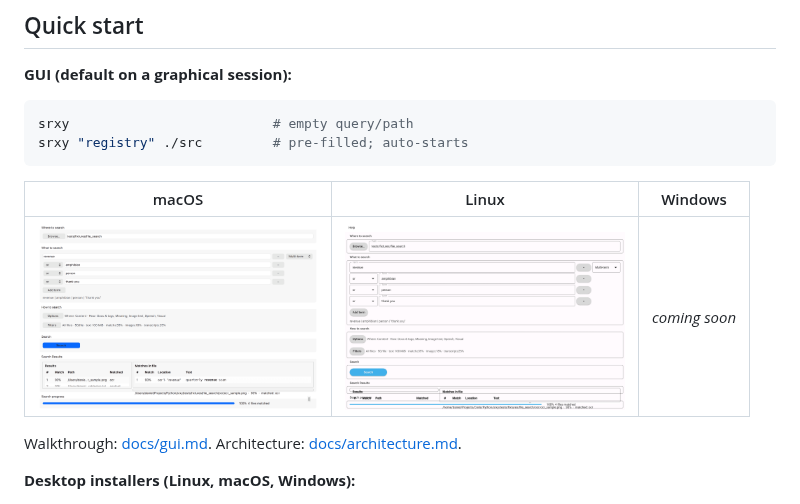
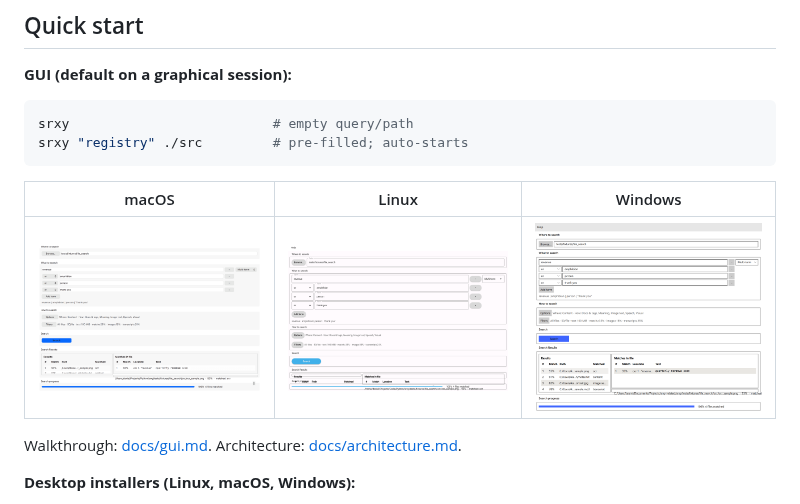
Before and after one commit to illescasDaniel/srxy, a Markdown page: README.md, the part around the change. Rendered like a GitHub page; pictures changed too: docs/images/gui-windows.png (added).

Commit message:
add screenshot

```diff
--- a/README.md
+++ b/README.md
@@ -25,7 +25,7 @@ srxy "registry" ./src         # pre-filled; auto-starts
 
 | macOS | Linux | Windows |
 |:-----:|:-----:|:-------:|
-| <img src="docs/images/gui-macos.png" alt="srxy GUI on macOS" width="280" /> | <img src="docs/images/gui-linux.png" alt="srxy GUI on Linux" width="280" /> | *coming soon* |
+| <img src="docs/images/gui-macos.png" alt="srxy GUI on macOS" width="280" /> | <img src="docs/images/gui-linux.png" alt="srxy GUI on Linux" width="280" /> | <img src="docs/images/gui-windows.png" alt="srxy GUI on Windows" width="280" /> |
 
 Walkthrough: [docs/gui.md](docs/gui.md). Architecture: [docs/architecture.md](docs/architecture.md).
 
```
Also changed, not shown: 1 other file.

┄┄┄┄┄┄┄┄┄┄┄┄┄┄┄┄┄┄┄┄

Action item: Work out how many lines of the data hold the string "docs". Reply with that number alone.

Worked solution: 4